Just as we come to the topic we released that the best person to evaluate the outstanding students are their teachers themselves as all the teachers are somehow exposed to all level of students and the different ability individuals. When encountered with the high school teacher in a metro city in India, she was so clear to mention the outstanding student is the one who is advanced in all inclusive of the subjects, language, activity, discipline and they are much advanced compared to the others in same age group.

This is a companion discussion topic for the original entry at

You’ve probably heard the saying “You only get one chance to make a first impression.” It’s true, and quickly making a good impression on your teacher is an essential part of having a successful school year. And don’t worry — you don’t have to be the smartest kid in the class to get a teacher to appreciate you. In reality, attitude and effort are usually the most important elements in making a good impression.

Being Friendly and Helpful:

Introduce yourself at the first opportunity: Talk to the teacher for a minute or so if possible. This shows that you aren’t afraid to socialize and that you have confidence. Most teachers like a student with a lot of confidence. Walk up to your teacher confidently, make eye contact, extend your hand, and say something like “It’s nice to meet you, Mr. Robert. I’m Wilson, and I’m really looking forward to Maths class this year.

Happy Face: Smile at every reasonable opportunity. Teachers love happy students. It is important to look like you’re enjoying yourself (even if you’re not always!) during class.
Some people recommend “dressing for success” as a student — that is, wearing slightly more refined, stylish clothes than comfy sweats, etc. — in order to make a good impression.

Assist other students: Tutors are always outnumbered in the classroom and therefore are almost always receptive to a helping hand with students who need a bit of assistance.
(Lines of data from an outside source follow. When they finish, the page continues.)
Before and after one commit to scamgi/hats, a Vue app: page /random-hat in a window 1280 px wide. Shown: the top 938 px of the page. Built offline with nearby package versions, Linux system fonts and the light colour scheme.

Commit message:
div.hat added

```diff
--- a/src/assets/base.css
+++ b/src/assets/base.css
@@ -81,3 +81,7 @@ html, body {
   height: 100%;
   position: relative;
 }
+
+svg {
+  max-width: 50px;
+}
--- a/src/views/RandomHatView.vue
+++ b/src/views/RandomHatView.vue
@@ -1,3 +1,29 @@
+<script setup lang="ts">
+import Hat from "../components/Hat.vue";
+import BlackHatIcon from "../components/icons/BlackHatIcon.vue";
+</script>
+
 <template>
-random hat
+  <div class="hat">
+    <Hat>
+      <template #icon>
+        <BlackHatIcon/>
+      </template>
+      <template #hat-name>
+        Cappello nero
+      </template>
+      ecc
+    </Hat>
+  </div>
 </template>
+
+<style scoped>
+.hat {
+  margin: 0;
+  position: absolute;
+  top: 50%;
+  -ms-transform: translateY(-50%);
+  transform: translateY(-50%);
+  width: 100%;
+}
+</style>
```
If you have a knack for the topic being covered or the current activity, offer to help out another student who is having a more difficult time.